Use of Intraoral Cameras
In the late 1950s and the 1960s, different presentation techniques found their way into dental education. Video technology with close-up images was used to demonstrate treatment methods. Nowadays, video technology has become both a teaching and learning tool in all areas of education and training. Numerous training programs—used also in dentistry—are nowadays supported by instructional videos.
Dentists are somewhat restrained in their use of video technology in patient education. A possible reason is that the pain-oriented dentistry practiced earlier, which was primarily therapy-oriented, did not require any detailed patient education. However, because of the changes that have occurred in dentistry, new methods are needed for patient education, including video technology. Since the 1970s, many health-related organizations have developed films targeting patient education. This method of education is meaningful and should be used by all dentists.
In different areas of medicine—particularly in gastroenterology—endoscopes have been used for many years. The first intraoral video camera, the Fuji DentaCam, was developed from these endoscopes in 1987. Even though interest in the camera disappeared soon after its introduction, there were some dentists who realized the potential of intraoral miniature cameras. Since then, many manufacturers have made developments or improvements in intraoral cameras.
Simultaneously, so-called imaging systems were being used in many areas of industry and medicine, with which digital pictures (of houses, cars, faces, etc.) were taken and later processed with the help of a computer. This imaging concept was also introduced into dentistry in the late 1980s and was used to change electronic images of anatomical, oral outlines to be used in treatment planning and in patient education. Although many users assumed that this imaging concept would be an extraordinarily successful method for improved patient education, it has not yet found the acceptance it deserves among users of intraoral cameras.

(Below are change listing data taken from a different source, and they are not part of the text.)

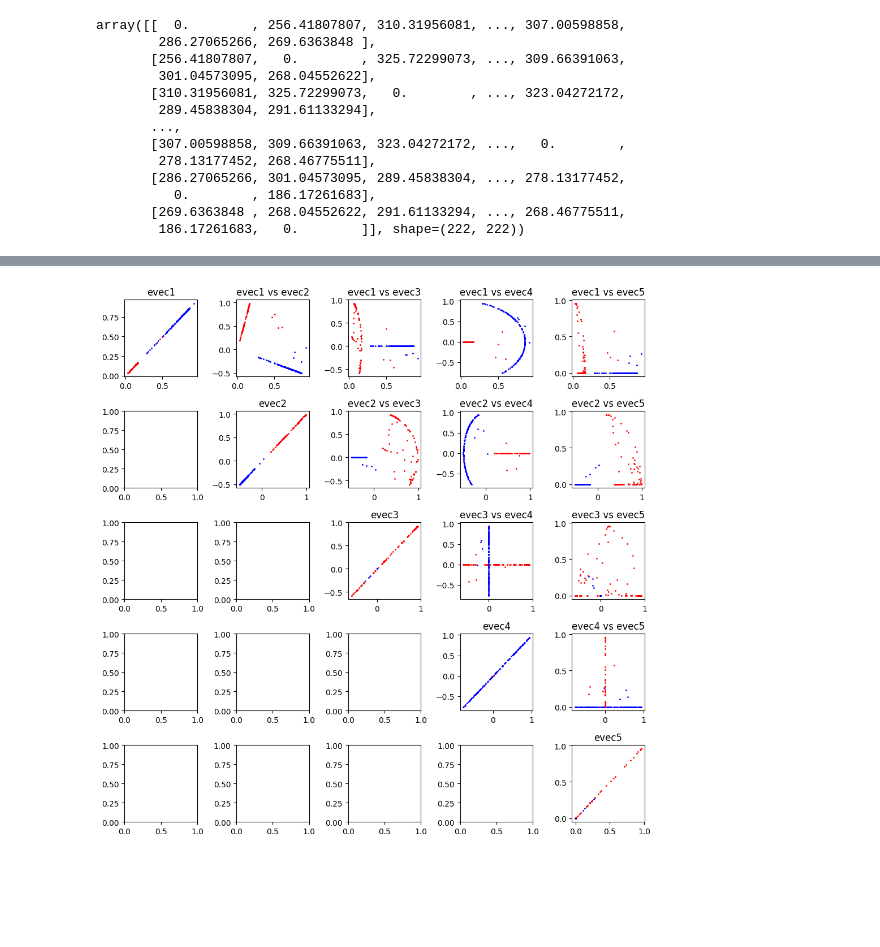
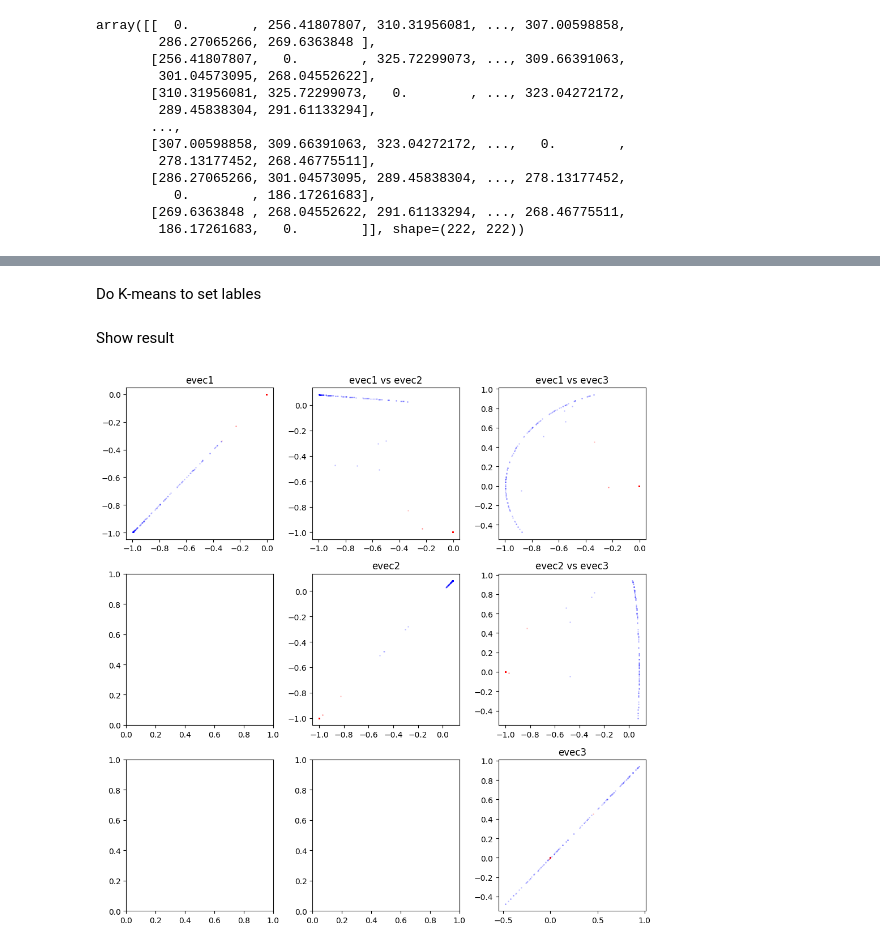
Before and after one commit to Benny0w0Liu/Data_Mining_113-2, a Jupyter notebook: Data_Mining_Final/clustering/Spectral.ipynb, the cells around one changed output, grey strips where cells are left out. Drawn from its saved outputs; the diff is of its cells as text; code cells hidden in the pictures; blank space fills up the shorter version.

```diff
--- a/Data_Mining_Final/clustering/Spectral.ipynb
+++ b/Data_Mining_Final/clustering/Spectral.ipynb
@@ -49,9 +40,16 @@ array([[  0.        , 256.41807807, 310.31956081, ..., 307.00598858,
 # %%
-k = 5 # Number of nearest neighbors
+k = 3 # Number of nearest neighbors
 S = np.zeros((n,n))
 for i in range(n):
     neighbors = np.argsort(dis[i])[1:k+1]  # Skip index 0 (self)
     for j in neighbors:
         S[i][j] = np.exp(-dis[i][j]**2 / (2 * np.median(dis[i])**2))
-S
+
+G = nx.from_numpy_array(S)
+pos = nx.spring_layout(G)
+nx.draw_networkx_nodes(G, pos, node_size=20)
+nx.draw_networkx_edges(G, pos, alpha=0.5)
+plt.title("Graph Visualization from Similarity Matrix S")
+plt.axis('off')
+plt.show()
 # %% [output]
@@ -85,6 +87,8 @@ U = U / norm
+# %% [markdown]
+Do K-means to set lables
 # %%
 max_iters=100
-tol=1e-4
+tol=1e-5
 n_samples, n_features = U.shape
 K=2 # Number of clusters(for k means)
 random_idxs = np.random.choice(n_samples, K, replace=False)
@@ -96,23 +100,23 @@ for iteration in range(max_iters):
     new_centroids = np.array([U[labels == i].mean(axis=0) if np.any(labels == i) else centroids[i] for i in range(K)])
     if np.linalg.norm(new_centroids - centroids) < tol:break
     centroids = new_centroids
+# %% [markdown]
+Show result
 # %%
 fig, axs = plt.subplots(k, k, figsize=(10, 10), constrained_layout=True)
 for p in range(k):
     for q in range(k):
         if p == q:
             axs[p, q].set_title(f'evec{p+1}')
         if p < q:
             axs[p, q].set_title(f'evec{p+1} vs evec{q+1}')
-for i in range(222):
+colors = ['red', 'blue', 'green', 'orange', 'purple']
+for i in range(n):
     for p in range(k):
         for q in range(k):
             if p <= q:
-                if labels[i] == 0:
-                    axs[p, q].scatter(U[i, p], U[i, q], c='red', s=1)
-                else:
-                    axs[p, q].scatter(U[i, p], U[i, q], c='blue', s=1)
+                axs[p, q].scatter(U[i, p], U[i, q], c=colors[labels[i]], s=1, alpha=0.15)
 plt.tight_layout()
 plt.show()
 # %% [output]
-[figure, old version]
+[figure, new version]
```
Also changed, not shown: parts of 15 cells of this notebook, 2 other files.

Dental practices that are equipped with intraoral cameras use them, first and foremost, to show patients their own intraoral images. Video films, watched in the practice or at home, can also be used to promote patient education. These two ways of using video technology predominate in dentistry today.
How Can the Intraoral Camera Be Used to Educate Patients?
Diagnosis and Treatment Planning
Each dentist uses different methods to modify patient behavior and acceptance of treatment plans. The intraoral camera allows the patient to directly observe the intraoral situation for the first time. Thus, the patient can participate directly in the decision-making process as far as the treatment plan is concerned. The dentist or staff can use an intraoral camera to explain any relevant details to the patient. In a dental office with well-trained staff, patient education is usually performed by the staff. This is cost-saving and, furthermore, the staff are often more thorough than the dentist in presenting the instructional aids.
Intensive patient education with the use of intraoral images is recommended because these images show the necessity of a treatment or a particular, selected treatment method. The intraoral camera is a simple, easy-to-use medium for educational purposes. The areas of the mouth requiring therapeutic measures are shown on the screen situated in front of the patient. This relatively self-explanatory method usually leads to acceptance of the proposed therapy.
A diagnostic session which also uses an intraoral camera takes only a little longer than a regular session. Patients taking advantage of such a diagnostic session alter their behaviour and develop, often spontaneously, an astonishing interest in the condition of their oral health. The advantages for the dentist He in having an increasingly active practice and the introduction of new clinical techniques.
The intraoral camera is used primarily for patient education in the dental practice. The integration of an intraoral camera in the diagnostic session necessitates neither radical administrative changes nor other serious alterations.
Imaging methods are used to demonstrate to the patient possible modifications, for example, by means of aesthetic dentistry. Moreover, they open up new possibilities for the dentist in aesthetically-oriented therapy. After images of the oral structures have been made, they can be modified electronically. For example, a diastema can be closed, tooth color can be lightened, the visible gingiva can be increased or reduced, a chin remolded, class-III malocclusions altered, etc. These results can consequently be seen by both the dentist and the patient.
If “before and after” pictures are shown, the computer-processed electronic image becomes particularly impressive for patients and often results in behavioral changes. However, use of intraoral images results in significantly greater changes in the routine of the practice than use of intraoral camera does. More time is required for a diagnostic session. Normally, a separate room must be available, and highly motivated and well-trained staff are needed who have sufficient time and creativity to demonstrate the different therapeutic options to the patient.